Jenna Wortham is part of a growing trend: people who find that the Facebook social experience is waning in interest, partly because others are spending less time there, but also because they are migrating to messaging-based instead of profile-based apps:
Just a few years ago, most of my online social activity revolved around Facebook. I was an active member of several Facebook groups, including one that helped me and others find apartments and sell used items. Another group was wonderful for organizing midnight movie screenings. And I used Facebook to stay up-to-date on the latest achievements of my sisters and their children, and the many members of my extended family.
But lately, my formerly hyperactive Facebook life has slowed to a crawl. I’ve found that most of my younger relatives have graduated from high school and have deleted their accounts or whittled them down until there is barely any personal information left. As for my own account, I rarely add photographs or post updates about what I’ve been doing. Often, the only interesting thing on the site is the latest Buzzfeed article that my friends are reading — and I can go directly to Buzzfeed for that.
Is it just me, or is Facebook fading?
The company has long denied that public interest in it may be waning — or that social upstarts may be luring away users. But this month, during a quarterly earnings call, David A. Ebersman, Facebook’s chief financial officer, made a startling acknowledgment. Facebook had noticed “a decrease in daily users, specifically among younger teens,” he said. Those teenagers, mostly American and likely around 13 or 14, weren’t deleting their accounts, he said, but they were checking the site less often.
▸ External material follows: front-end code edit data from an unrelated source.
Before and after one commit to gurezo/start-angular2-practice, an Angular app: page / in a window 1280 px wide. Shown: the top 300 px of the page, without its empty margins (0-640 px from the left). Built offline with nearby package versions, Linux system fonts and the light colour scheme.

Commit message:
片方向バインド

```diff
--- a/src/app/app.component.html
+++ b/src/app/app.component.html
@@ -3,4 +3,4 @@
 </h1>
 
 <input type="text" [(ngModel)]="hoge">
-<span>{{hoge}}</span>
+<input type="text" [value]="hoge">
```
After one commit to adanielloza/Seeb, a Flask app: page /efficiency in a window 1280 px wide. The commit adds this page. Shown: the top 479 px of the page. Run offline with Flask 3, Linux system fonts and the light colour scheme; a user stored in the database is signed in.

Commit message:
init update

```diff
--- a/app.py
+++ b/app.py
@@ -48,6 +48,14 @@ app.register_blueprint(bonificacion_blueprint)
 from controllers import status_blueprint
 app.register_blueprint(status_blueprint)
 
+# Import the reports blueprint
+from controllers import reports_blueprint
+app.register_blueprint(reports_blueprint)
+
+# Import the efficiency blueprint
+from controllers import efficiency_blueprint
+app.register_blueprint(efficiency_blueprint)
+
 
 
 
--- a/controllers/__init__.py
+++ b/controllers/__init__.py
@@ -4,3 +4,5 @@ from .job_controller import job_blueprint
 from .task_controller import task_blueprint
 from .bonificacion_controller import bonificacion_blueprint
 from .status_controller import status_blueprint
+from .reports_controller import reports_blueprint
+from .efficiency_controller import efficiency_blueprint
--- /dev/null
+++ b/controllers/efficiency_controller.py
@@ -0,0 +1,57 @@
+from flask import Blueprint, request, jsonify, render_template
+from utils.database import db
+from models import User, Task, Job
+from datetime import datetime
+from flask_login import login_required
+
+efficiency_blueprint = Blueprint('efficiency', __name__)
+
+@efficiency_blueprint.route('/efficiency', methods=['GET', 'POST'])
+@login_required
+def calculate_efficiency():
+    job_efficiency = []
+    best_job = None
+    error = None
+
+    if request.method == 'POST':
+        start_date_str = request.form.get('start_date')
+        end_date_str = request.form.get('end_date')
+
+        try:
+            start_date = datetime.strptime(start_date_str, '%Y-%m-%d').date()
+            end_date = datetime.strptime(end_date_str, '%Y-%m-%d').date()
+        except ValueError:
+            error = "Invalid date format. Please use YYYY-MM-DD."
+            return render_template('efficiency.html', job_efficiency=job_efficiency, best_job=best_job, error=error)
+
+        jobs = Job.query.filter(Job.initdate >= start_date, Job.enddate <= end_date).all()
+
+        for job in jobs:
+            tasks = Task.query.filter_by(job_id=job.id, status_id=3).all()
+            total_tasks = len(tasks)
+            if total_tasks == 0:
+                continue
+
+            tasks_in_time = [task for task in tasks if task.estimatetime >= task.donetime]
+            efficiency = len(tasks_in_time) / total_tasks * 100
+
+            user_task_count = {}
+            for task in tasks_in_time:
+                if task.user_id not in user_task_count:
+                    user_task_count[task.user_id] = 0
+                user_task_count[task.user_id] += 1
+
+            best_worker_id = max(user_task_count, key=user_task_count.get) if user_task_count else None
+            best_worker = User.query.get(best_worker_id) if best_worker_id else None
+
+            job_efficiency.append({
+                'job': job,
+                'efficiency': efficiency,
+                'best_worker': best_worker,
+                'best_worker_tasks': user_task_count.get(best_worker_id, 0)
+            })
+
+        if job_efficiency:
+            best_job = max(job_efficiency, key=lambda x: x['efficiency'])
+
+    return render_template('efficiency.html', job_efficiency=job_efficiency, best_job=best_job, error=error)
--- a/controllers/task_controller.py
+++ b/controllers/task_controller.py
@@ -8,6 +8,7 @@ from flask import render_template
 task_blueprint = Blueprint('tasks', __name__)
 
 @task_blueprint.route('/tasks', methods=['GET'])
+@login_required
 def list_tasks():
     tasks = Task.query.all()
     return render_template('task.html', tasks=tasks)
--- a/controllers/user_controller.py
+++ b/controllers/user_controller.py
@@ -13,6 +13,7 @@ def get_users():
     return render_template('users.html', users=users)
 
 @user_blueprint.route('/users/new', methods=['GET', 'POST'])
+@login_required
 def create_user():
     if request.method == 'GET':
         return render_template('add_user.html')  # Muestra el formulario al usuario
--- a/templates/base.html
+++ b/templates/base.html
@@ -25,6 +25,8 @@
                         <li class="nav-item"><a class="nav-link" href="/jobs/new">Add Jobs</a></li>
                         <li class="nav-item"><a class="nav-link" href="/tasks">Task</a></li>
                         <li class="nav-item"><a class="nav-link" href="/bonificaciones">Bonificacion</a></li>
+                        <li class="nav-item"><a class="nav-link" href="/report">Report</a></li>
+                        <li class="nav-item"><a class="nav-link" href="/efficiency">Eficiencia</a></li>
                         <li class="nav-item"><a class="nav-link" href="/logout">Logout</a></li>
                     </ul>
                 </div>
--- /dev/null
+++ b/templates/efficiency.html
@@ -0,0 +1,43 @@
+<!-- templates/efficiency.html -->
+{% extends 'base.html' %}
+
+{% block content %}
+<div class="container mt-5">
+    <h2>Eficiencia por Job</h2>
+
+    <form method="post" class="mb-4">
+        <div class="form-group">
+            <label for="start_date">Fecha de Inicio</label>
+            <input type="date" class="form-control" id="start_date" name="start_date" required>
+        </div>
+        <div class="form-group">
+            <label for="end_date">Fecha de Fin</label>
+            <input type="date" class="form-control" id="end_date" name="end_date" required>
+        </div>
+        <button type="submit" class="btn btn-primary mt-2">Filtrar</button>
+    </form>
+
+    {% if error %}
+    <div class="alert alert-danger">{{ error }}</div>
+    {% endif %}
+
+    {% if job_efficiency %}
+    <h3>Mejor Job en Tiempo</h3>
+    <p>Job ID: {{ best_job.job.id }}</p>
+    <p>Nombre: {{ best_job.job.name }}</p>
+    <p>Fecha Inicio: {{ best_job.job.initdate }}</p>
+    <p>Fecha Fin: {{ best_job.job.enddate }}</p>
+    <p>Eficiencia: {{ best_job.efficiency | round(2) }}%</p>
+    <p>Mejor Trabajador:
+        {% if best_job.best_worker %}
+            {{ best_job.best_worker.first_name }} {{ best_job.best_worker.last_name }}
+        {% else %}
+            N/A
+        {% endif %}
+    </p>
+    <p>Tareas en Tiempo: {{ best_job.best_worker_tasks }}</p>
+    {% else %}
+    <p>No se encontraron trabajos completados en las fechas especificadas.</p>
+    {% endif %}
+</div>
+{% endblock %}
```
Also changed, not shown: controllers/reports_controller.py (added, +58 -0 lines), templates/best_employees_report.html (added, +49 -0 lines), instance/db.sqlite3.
The comment confirmed what many of us had suspected but were never able to prove — that the service had become less appealing for at least some of its users. And though Facebook is still the default social network for many people, perhaps it is no longer as crucial as it once was for social survival.
as it has become nearly universal, Facebook may have lost some of its edge — or, at the very least, it may no longer feel novel or original to some of its users. It’s possible that it has lost some of the cachet that made it appealing, especially for young users.
Many people have become much more wary of the longer-term implications of sharing on Facebook and on other social media. In recent months, it has become clear that seemingly harmless antics online can lead to serious repercussions in the real world.Young people may be particularly vulnerable.
Those cracks in Facebook’s veneer have provided a market opening for other messaging services among young people in the United States and worldwide. Mr. Sundar calls those services — which include WhatsApp, Line (popular in Japan), Snapchat, WeChat of China and the Korean service KakaoTalk — “mini social media,” because they satisfy one desire among teenagers: keeping in constant communication.
“That is an aspect of being a teen — they love chatting with their friends and they are always on their phones,” he said.
With the lightning speed at which social media is evolving, it is at least possible that Facebook is already entering a midlife crisis. Could we be approaching peak Facebook?
The answer is yes, but advertisers might find selling to 30-, 40- and 50-somethings ok for a while, but as Facebook starts to seem like the Sears of social networks the kids will be off finding the newest pop-up stores as far from the mall as possible.